landscape have stepped up their activities since Mubarak's
overthrow, their insurgency is focused on northern Sinai. Taba
was viewed by Western governments as safe for visitors.
But the ultimatum from Ansar Bayt al-Maqdis could deter
foreigners from visiting even regions that lie far beyond the
Islamist group's base and its main zone of activity.
In Hurghada, hundreds of miles south of Sinai on the
Egyptian mainland, boat and beach resort manager Nasser Mazen
said he was worried.
"At the moment we only work at 25 percent capacity of what
we would normally do in February," he said. "We hope that these
attacks will stop. Tourists ... see what's happening in Egypt in
the media and postpone their travel to next year or later."
France's Club Med, which runs the Sinai Bay resort
in Taba, said it was keeping the site open but had stepped up
security and was advising clients not to venture outside the
The new threats in Egypt are "a situation that is a source
of concern for us", a Club Med spokeswoman said.
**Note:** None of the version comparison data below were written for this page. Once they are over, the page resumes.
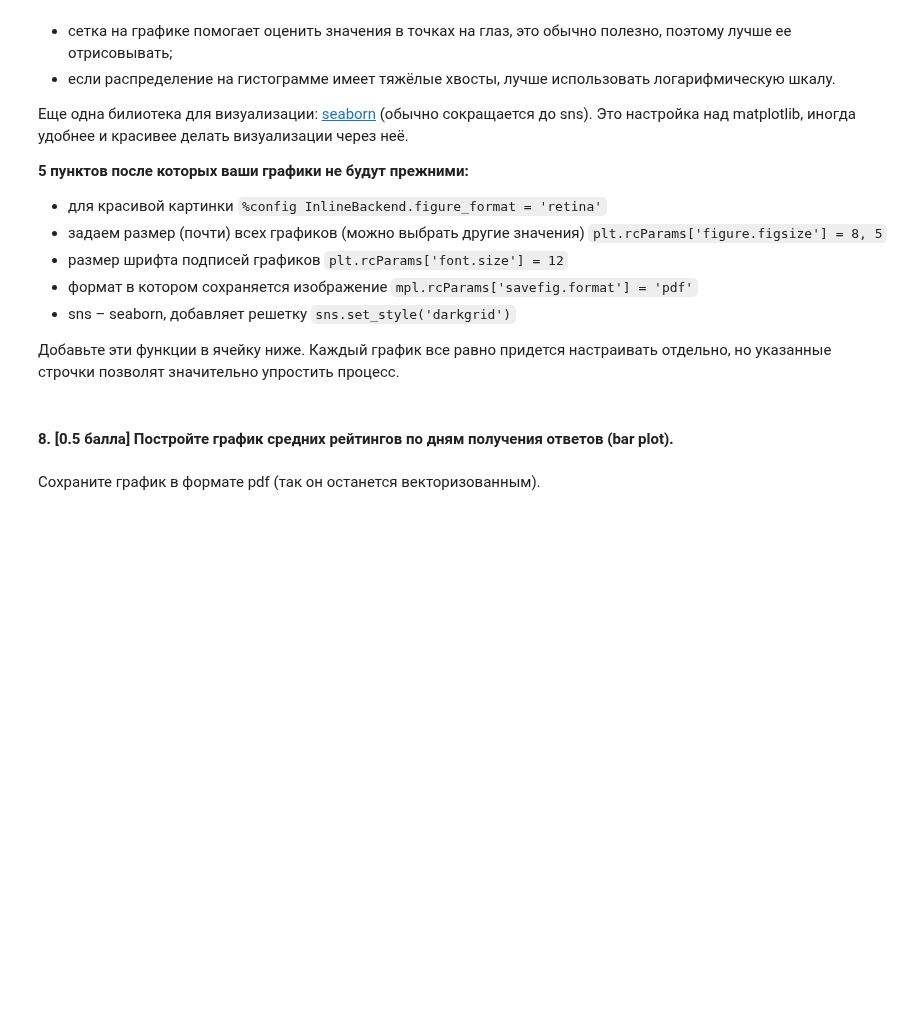
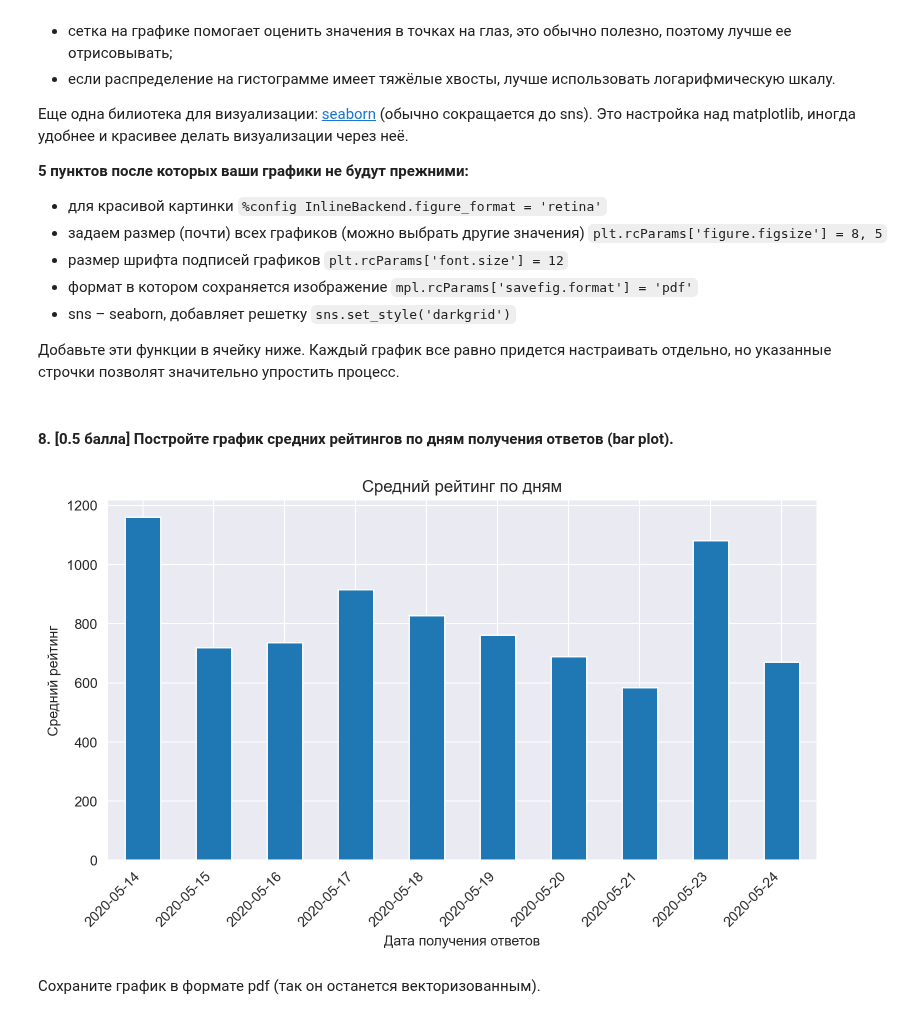
Before and after one commit to esokolov/ml-course-hse, a Jupyter notebook: 2023-fall/homeworks-practice/homework-practice-01-pandas.ipynb, the cells around one changed output. Saved outputs shown, nothing was run; the diff lists cells and outputs as text; code cells hidden in the pictures; blank space fills up the shorter version.

```diff
--- a/2023-fall/homeworks-practice/homework-practice-01-pandas.ipynb
+++ b/2023-fall/homeworks-practice/homework-practice-01-pandas.ipynb
@@ -139,0 +138,6 @@ Populating the interactive namespace from numpy and matplotlib
+# %%
+# your code
+df_sem_origin = pd.read_excel("end_seminar.xlsx")
+df = df_sem_origin
+
+df.tail(10)
@@ -157,0 +202,19 @@ Populating the interactive namespace from numpy and matplotlib
+# %%
+# your code
+quantity_no = df["is_first_time"].value_counts().get("Нет", 0)
+print(quantity_no)
+
+uniq_mask = ~df["id"].duplicated(keep=False)
+df.loc[uniq_mask, "is_first_time"] = "Да"
+
+right_quantity_no = df["is_first_time"].value_counts().get("Нет", 0)
+print(right_quantity_no)
+
+df["timestamp"] = pd.to_datetime(df["timestamp"])
+df = df.sort_values("timestamp")
+df = df.drop_duplicates(
+    subset="id", keep="last")
+df = df.sort_values(
+    ["17_group", "18_group", "id"]).reset_index(drop=True)
+
+df
@@ -217,5 +373,9 @@ import matplotlib.pyplot as plt
 import seaborn as sns
 
 # your code
+%config InlineBackend.figure_format = "retina"
+plt.rcParams["figure.figsize"] = 8, 5
+plt.rcParams["savefig.format"] = "pdf"
+sns.set_style("darkgrid")
 # %% [markdown]
 #### 8. [0.5 балла] Постройте график средних рейтингов по дням получения ответов (bar plot).
@@ -224,3 +382,20 @@ import seaborn as sns
+# %%
+# your code
+df2 = df
+df2["date"] = df["timestamp"].dt.date
+rating_date = df.groupby("date")["rating"].mean()
+
+ax = rating_date.plot(kind="bar")
+ax.set_xlabel("Дата получения ответов")
+ax.set_ylabel("Средний рейтинг")
+ax.set_title("Средний рейтинг по дням")
+plt.xticks(rotation=45, ha="right")
+plt.tight_layout()
+plt.savefig("average_rating_by_date.pdf")
+
+plt.show()
+# %% [output]
+[figure, added]
 # %% [markdown]
 Сохраните график в формате pdf (так он останется векторизованным).
 # %%
```
Also changed, not shown: parts of 27 cells of this notebook, 3 other files.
Some guests have cancelled trips, she said, and Club Med was
offering refunds or the chance to book to other destinations.
Marriott, Hilton and Accor have
also stepped up security at their hotels in Sinai.
Foreign governments have warned their nationals visiting
Egypt's big cities since 2011, but the sense of urgency has
grown after Sunday's attack.
The UK embassy in Egypt advised Britons on Wednesday against
all but essential travel to most of southern Sinai, home of some
of Egypt's busiest resorts. That level of warning did not apply
to the region's biggest tourism zone, Sharm el-Sheikh.
A French diplomatic source said: "Given the Egyptian and
regional context, all travellers should consider that there is a
threat of terrorism. The situation in the Sinai is worrying".
Around 100,000 French tourists travelled to Egypt last year,
already just a sixth of the number who visited in 2010.
Only days after the Taba attack, Russia's tour operator
association is reporting a fall in bookings and Germany's travel
association DRV is bracing for bad news.
"Travel from Germany has simply not recovered since the Arab
Spring and any further destabilisation only makes guests more
wary," said DRV president Juergen Buechy.
About 975,000 Germans travelled to Egypt in 2013, 15 percent
down on 2012 and far below the 1.3 million who travelled there
in 2010, the Egyptian tourist office in Frankfurt said.
Russian, Germany and Britain are Egypt's biggest source of
tourists. Tour operators such as TUI Travel and Thomas
Cook have scaled back the number of Egyptian holidays on
offer during the past three years.
European travel companies hit by weak local economies and
the turmoil in Egypt now face more pain. The slump in Egyptian
business already cut 19 million euros off TUI Travel's operating
profits in the first quarter, its parent company TUI AG
said last week.
For now, tour operators are not obliged to offer free
cancellations and rebookings or to bring people home early.
People already holidaying in the big Red Sea resorts of
Sharm, Hurghada and Marsa Alam seemed untroubled by the latest
news, tour operators and associations said.
Guests are being kept up to date with news and travel
advice, but none have asked to come home early, representatives
of Italian and German tour operators told Reuters.
But many have cancelled day trips to far-flung spots within
Sinai such as St Catherine's Monastery.
"We cannot prevent clients from going to Egypt but it is our
role to warn them about the risk," said Colson of France's SNAV.